Sometimes we do get an immediate answer (if we’re paying attention that is), and many times we do not. When we don’t get that answer of “why” it is often experienced as pain. We can go through all kinds of possible reasons (all of these are you trying to re-write your own story again to make it match your experiences by the way), but in the end, we have to make peace with “what is.” One powerful way to make peace with “what is” is to stop saying the word should and replace it with is. So back to my bus story.
After steaming for a few minutes, the kids finally boarded and the buses moved. I was on my merry way to the store when the very next stop light there was an accident with fire trucks and an ambulance. It was at this point I started giggling because I realized what was happening. More creative plot twists. I decided to just stop resisting and took some deep breaths to just be with this moment, and when I got to the store I was roaming around looking for one item when a random woman stopped me to ask a question about a red bow she was going to purchase and wear in her hair. I told her I didn’t work at the store and she said, “I know, I just want your opinion because I work in an office with all men and we’re wearing our favorite team colors on Friday. I just wanted to make sure it didn’t look too stupid, but at the same time I want to express my womanhood.” I smiled and said, “You get your woman on and wear that bow in your hair!” She walked away with a huge smile on her face feeling empowered.
So speaking of synchronicities and getting an answer to my question of why, what are the chances that I’d be held up that long so many times just to get to the store and run into this woman who was asking for an affirmation that it was OK to express herself in the midst of an all-male office? It just happened that I too have worked in those situations and it just so happened that out of everyone she could ask, I understood the intricate layers of “stuff” that come up for a woman who works in this environment. It also just happens that I’m all about empowering women to dare to be their most authentic selves at all times, so for me, I felt like I got my answer to “why” all of these creative plot twists were happening and it made me realize that if I hadn’t gotten hung up on the word should, if I hadn’t tried to write my own story, if I had simply just accepted “what is” instead of resisting it, I could have spared myself all of the negative feelings as none of that really changed anything. It was clear to me why arriving at the store 20 minutes earlier would probably have meant missing that part of the plot where this woman’s story and mine shared center stage for just a few moments.

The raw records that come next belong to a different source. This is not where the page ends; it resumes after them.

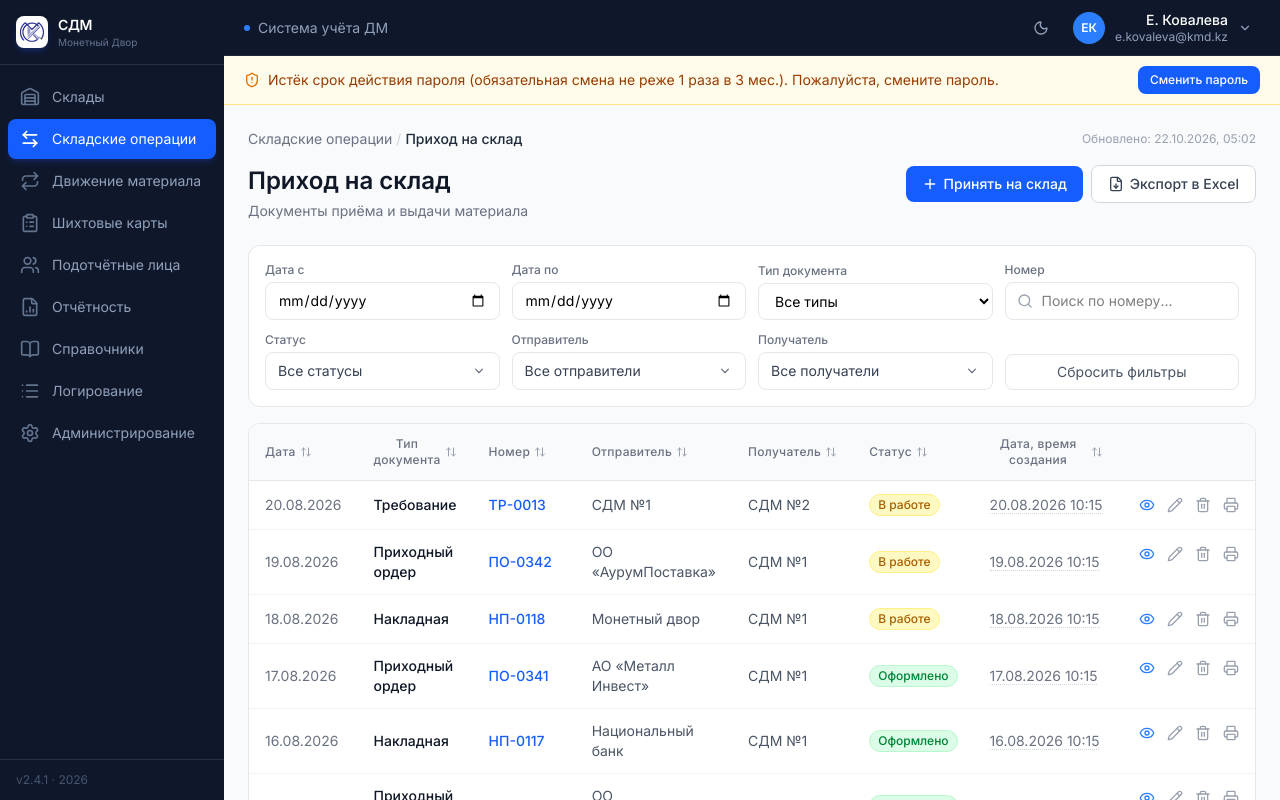
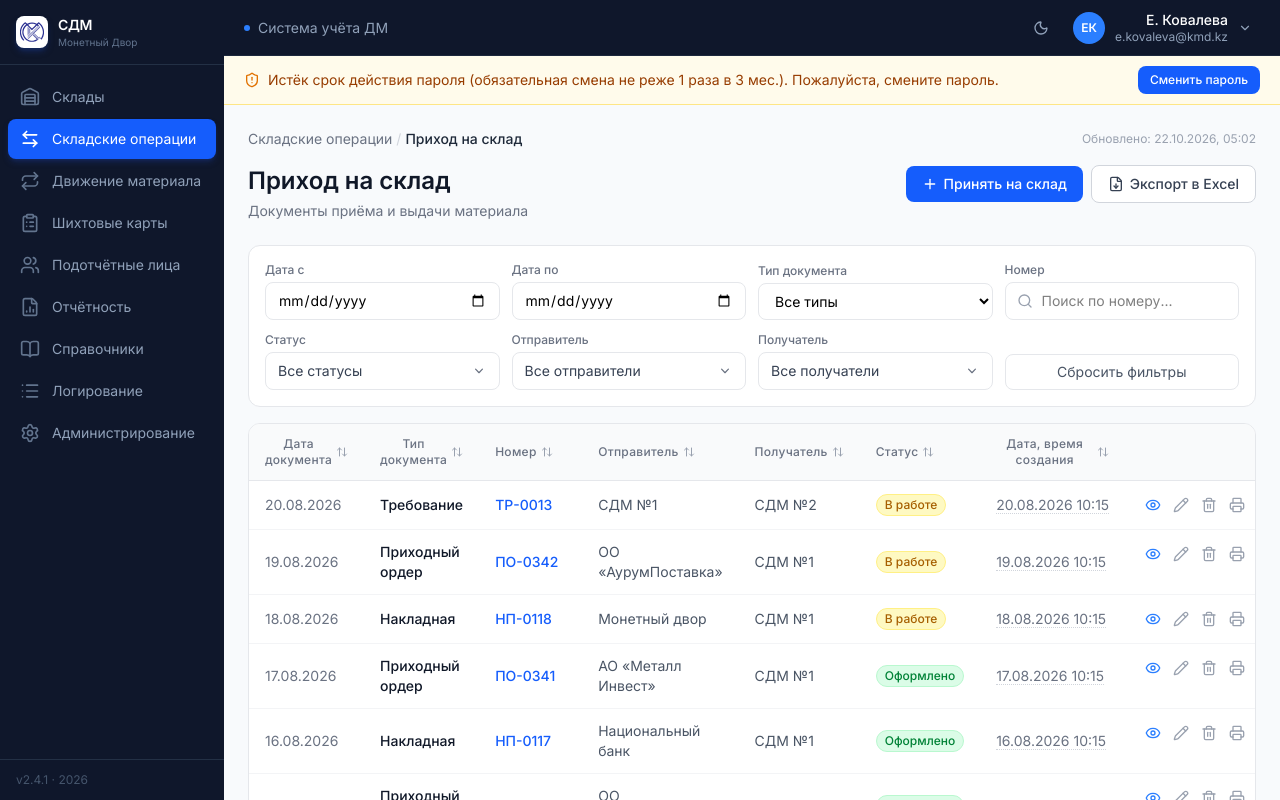
Before and after one commit to remstorlab/kmd, a React (Vite) app: page /skladskie-operacii/prihod in a window 1280 px wide. Built offline with nearby package versions, Linux system fonts and the light colour scheme; the HTML template or start-up script is replaced by a standard one.

Commit message:
date column

```diff
--- a/src/components/PrihodDocModal.tsx
+++ b/src/components/PrihodDocModal.tsx
@@ -233,7 +233,7 @@ function PrihodForm({ onClose, onSave, doc, readOnly = false, docType, typeSelec
         <div className="grid grid-cols-4 gap-4 mb-5">
           {typeSelect}
           <Field label="Номер" required={!ro}><Input value={head.number} onChange={h("number")} disabled={ro} /></Field>
-          <Field label="Дата" required={!ro}><Input value={head.date} onChange={h("date")} disabled={ro} /></Field>
+          <Field label="Дата документа" required={!ro}><Input value={head.date} onChange={h("date")} disabled={ro} /></Field>
           <Field label="Отправитель" required={!ro}><Select value={head.otpravitel} options={Array.from(new Set([head.otpravitel, ...ORGS]))} onChange={h("otpravitel")} disabled={ro} /></Field>
           {poluchatelSelect("Получатель")}
           <Field label="№ счёт-фактуры"><Input value={head.schetFaktura} onChange={h("schetFaktura")} disabled={ro} /></Field>
@@ -259,7 +259,7 @@ function PrihodForm({ onClose, onSave, doc, readOnly = false, docType, typeSelec
         <div className="grid grid-cols-4 gap-4 mb-5">
           {typeSelect}
           <Field label="Номер" required={!ro}><Input value={isAkt ? head.aktNumber : head.nakladNumber} onChange={h(isAkt ? "aktNumber" : "nakladNumber")} disabled={ro} /></Field>
-          <Field label="Дата" required={!ro}><Input value={head.nakladDate} onChange={h("nakladDate")} disabled={ro} /></Field>
+          <Field label="Дата документа" required={!ro}><Input value={head.nakladDate} onChange={h("nakladDate")} disabled={ro} /></Field>
           <Field label="Отправитель" required={!ro}><Select value={head.zakazchik} options={Array.from(new Set([head.zakazchik, ...ORGS]))} onChange={h("zakazchik")} disabled={ro} /></Field>
           {poluchatelSelect("Получатель")}
           <Field label="Сотрудник склада-получателя" required={!ro} full><Select value={head.sotrudnik} options={Array.from(new Set([head.sotrudnik, ...spravValues("Подотчётные сотрудники")]))} onChange={h("sotrudnik")} disabled={ro} /></Field>
--- a/src/components/TrebovanieDocModal.tsx
+++ b/src/components/TrebovanieDocModal.tsx
@@ -208,7 +208,7 @@ export default function TrebovanieDocModal({ onClose, onSave, doc, readOnly = fa
       <div className="grid grid-cols-4 gap-4 mb-5">
         {typeSelect}
         <Field label="Номер" required={!ro}><Input value={head.number} onChange={h("number")} disabled={ro} /></Field>
-        <Field label="Дата" required={!ro}><Input value={head.date} onChange={h("date")} disabled={ro} /></Field>
+        <Field label="Дата документа" required={!ro}><Input value={head.date} onChange={h("date")} disabled={ro} /></Field>
         <Field label="Заказчик" required={!ro}>
           {lockZakazchik
             ? <Input value={zakazchik} disabled />
--- a/src/components/VydachaDocModal.tsx
+++ b/src/components/VydachaDocModal.tsx
@@ -215,7 +215,7 @@ export default function VydachaDocModal({ onClose, onSave, doc, readOnly = false
           />
         </Field>
         <Field label="Номер" required={!ro}><Input value={head.number} onChange={h("number")} disabled={ro} /></Field>
-        <Field label="Дата" required={!ro}><Input value={head.date} onChange={h("date")} disabled={ro} /></Field>
+        <Field label="Дата документа" required={!ro}><Input value={head.date} onChange={h("date")} disabled={ro} /></Field>
         <Field label="Отправитель" required={!ro}><Input value={MAIN_SKLAD} disabled /></Field>
         <Field label="Получатель" required={!ro}><Select value={head.receiver} options={receivers} onChange={h("receiver")} disabled={ro} /></Field>
         <Field label="Доверенность получателя"><Input value={head.doverennost} onChange={h("doverennost")} placeholder="№ и дата доверенности" disabled={ro} /></Field>
--- a/src/pages/DvizhenieMateriаla.tsx
+++ b/src/pages/DvizhenieMateriаla.tsx
@@ -867,7 +867,7 @@ function operationHtml(o: Operation, spisano: number) {
     ["Вид операции", o.vid],
     ["Наименование изделия", o.description],
     ["Тип документа", o.docType],
-    ["Дата операции", o.date],
+    ["Дата документа", o.date],
     ["Заказчик", o.zakazchik],
     ["Подотчётное лицо", o.responsible],
     ...(o.vid === "Плавка" ? [["Номер плавки", o.plavkaNo] as [string, string | undefined]] : []),
@@ -1367,7 +1367,7 @@ function OperModal({ op, onClose, onSave, readOnly = false }: { op?: Operation |
         <Field label="Наименование изделия" full><Input value={description} onChange={setDescription} placeholder="Краткое описание операции" disabled={headRo} /></Field>
         <Field label="Тип документа" required={!headRo}><Select value={head.docType} options={docTypeOptions} onChange={v => setHead(h => ({ ...h, docType: v }))} disabled={headRo || !!fixedDocType} /></Field>
         <Field label="Номер документа"><Input value={head.document} disabled /></Field>
-        <Field label="Дата операции" required={!headRo}><Input value={head.date} onChange={v => setHead(h => ({ ...h, date: v }))} disabled={headRo} /></Field>
+        <Field label="Дата документа" required={!headRo}><Input value={head.date} onChange={v => setHead(h => ({ ...h, date: v }))} disabled={headRo} /></Field>
         <Field label="Заказчик"><Select value={head.zakazchik} options={withBlank(["Монетный двор"])} onChange={v => setHead(h => ({ ...h, zakazchik: v }))} disabled={headRo} /></Field>
         <Field label="Подотчётное лицо" required={!headRo} full><Select value={head.responsible} options={withBlank(["Нурланов Асхат Бекович", "Петров Сергей Владимирович", "Иванова Мария Сергеевна"])} onChange={v => setHead(h => ({ ...h, responsible: v }))} disabled={headRo} /></Field>
         {vid === "Плавка" && (
@@ -1654,7 +1654,7 @@ export function DvizhenieMateriаla() {
         <table className="w-full text-sm">
           <thead>
             <tr className="bg-gray-50 border-b border-gray-200">
-              <SortTh sortKey="date" sort={sort} onSort={toggleSort}>Дата</SortTh>
+              <SortTh sortKey="date" sort={sort} onSort={toggleSort}>Дата документа</SortTh>
               <SortTh sortKey="type" sort={sort} onSort={toggleSort}>Тип</SortTh>
               <SortTh sortKey="vid" sort={sort} onSort={toggleSort}>Вид операции</SortTh>
               <SortTh sortKey="description" sort={sort} onSort={toggleSort}>Наименование изделия</SortTh>
--- a/src/pages/ShihtovyeKarty.tsx
+++ b/src/pages/ShihtovyeKarty.tsx
@@ -67,6 +67,8 @@ function ShihtaConstructor({ karta, onClose, onSave, readOnly = false }: { karta
   const [name, setName] = useState(karta?.name || "");
   const [plavkaNo, setPlavkaNo] = useState(karta?.plavkaNo || "");
   const [oborotNo, setOborotNo] = useState("О-2026-001");
+  // Дата документа — задаётся вручную, по умолчанию сегодняшняя
+  const [docDate, setDocDate] = useState(karta?.date || new Date().toLocaleDateString("ru-RU"));
   const [naznachenie, setNaznachenie] = useState("Слитки для реализации");
   const [osnovanie, setOsnovanie] = useState(`Приказ №234-П от ${new Date().toLocaleDateString("ru-RU")}`);
   const [files, setFiles] = useState<File[]>(() => karta?.files ?? []);
@@ -179,13 +181,14 @@ function ShihtaConstructor({ karta, onClose, onSave, readOnly = false }: { karta
       ...karta,
       name: name || karta.name,
       plavkaNo: plavkaNo || karta.plavkaNo,
+      date: docDate.trim() || karta.date,
       materials: mats,
       files,
       status,
       ...(oformit ? { vydannyePozicii: undefined } : {}),
     } : {
       id: `sk-${Date.now()}`,
-      date: new Date().toLocaleDateString("ru-RU"),
+      date: docDate.trim() || new Date().toLocaleDateString("ru-RU"),
       name: name || "Новая шихтовая карта",
       plavkaNo: plavkaNo || `П-2026-${Math.floor(Math.random() * 9000 + 1000)}`,
       status,
@@ -229,6 +232,7 @@ function ShihtaConstructor({ karta, onClose, onSave, readOnly = false }: { karta
       <div className="grid grid-cols-4 gap-4 mb-5">
         <Field label="Наименование" required={!ro} full><Input value={name} onChange={setName} placeholder="Наименование шихты" disabled={ro} /></Field>
         <Field label="Номер плавки" required={!ro}><Input value={plavkaNo} onChange={setPlavkaNo} placeholder="П-2026-XXXX" disabled={ro} /></Field>
+        <Field label="Дата документа" required={!ro}><Input value={docDate} onChange={setDocDate} placeholder="дд.мм.гггг" disabled={ro} /></Field>
         <Field label="Номер оборота"><Input value={oborotNo} onChange={setOborotNo} disabled={ro} /></Field>
         <Field label="Назначение слитков" required={!ro}><Select value={naznachenie} options={["Слитки для реализации", "Производство ГП"]} onChange={setNaznachenie} disabled={ro} /></Field>
         <Field label="Основание" full><Input value={osnovanie} onChange={setOsnovanie} disabled={ro} /></Field>
@@ -457,7 +461,7 @@ export function ShihtovyeKarty() {
         <table className="w-full text-sm">
           <thead>
             <tr className="bg-gray-50 border-b border-gray-200">
-              <SortTh sortKey="date" sort={sort} onSort={toggleSort}>Дата</SortTh>
+              <SortTh sortKey="date" sort={sort} onSort={toggleSort}>Дата документа</SortTh>
               <SortTh sortKey="name" sort={sort} onSort={toggleSort}>Наименование</SortTh>
               <SortTh sortKey="plavkaNo" sort={sort} onSort={toggleSort}>№ плавки</SortTh>
               <SortTh sortKey="status" sort={sort} onSort={toggleSort}>Статус</SortTh>
--- a/src/pages/SkladskieOper.tsx
+++ b/src/pages/SkladskieOper.tsx
@@ -173,7 +173,7 @@ function DocList({
         <table className="w-full text-sm">
           <thead>
             <tr className="bg-gray-50 border-b border-gray-200">
-              <SortTh sortKey="date" sort={sort} onSort={toggleSort}>Дата</SortTh>
+              <SortTh sortKey="date" sort={sort} onSort={toggleSort}>Дата документа</SortTh>
               <SortTh sortKey="type" sort={sort} onSort={toggleSort}>Тип документа</SortTh>
               <SortTh sortKey="number" sort={sort} onSort={toggleSort}>Номер</SortTh>
               <SortTh sortKey="sender" sort={sort} onSort={toggleSort}>Отправитель</SortTh>
@@ -289,7 +289,7 @@ export function VydachaList() {
         <table className="w-full text-sm">
           <thead>
             <tr className="bg-gray-50 border-b border-gray-200">
-              <SortTh sortKey="date" sort={sort} onSort={toggleSort}>Дата</SortTh>
+              <SortTh sortKey="date" sort={sort} onSort={toggleSort}>Дата документа</SortTh>
               <SortTh sortKey="type" sort={sort} onSort={toggleSort}>Тип документа</SortTh>
               <SortTh sortKey="number" sort={sort} onSort={toggleSort}>Номер</SortTh>
               <SortTh sortKey="sender" sort={sort} onSort={toggleSort}>Отправитель</SortTh>
```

So what if you tried to go one full day and then two full days and three without uttering (either out loud or especially in your mind) the word should? What if when you realized you were saying it (because trust me...you will…we ALL will), you replaced it with, “Nope, I’m simply going to pick up this book of my life’s story and read it page by page and simply accept ‘what is’ in the present as it unfolds on the pages without trying to write the next page myself?” What if you exercised that thing called faith in the Universe and simply accepted that there will be times of predictability as well as times of creativity and that whatever happens was only a tiny part of the unfolding of 7 billion people’s stories that are all interconnected because we’re all sharing this tiny little blue orb hanging so delicately in the deep blackness of space? What if (even if your monkey mind is judging this entire blog post as ridiculous right now) you just tried this should thing out and you started noticing that the amount of time spent in negativity-land was decreasing? I think you should try it.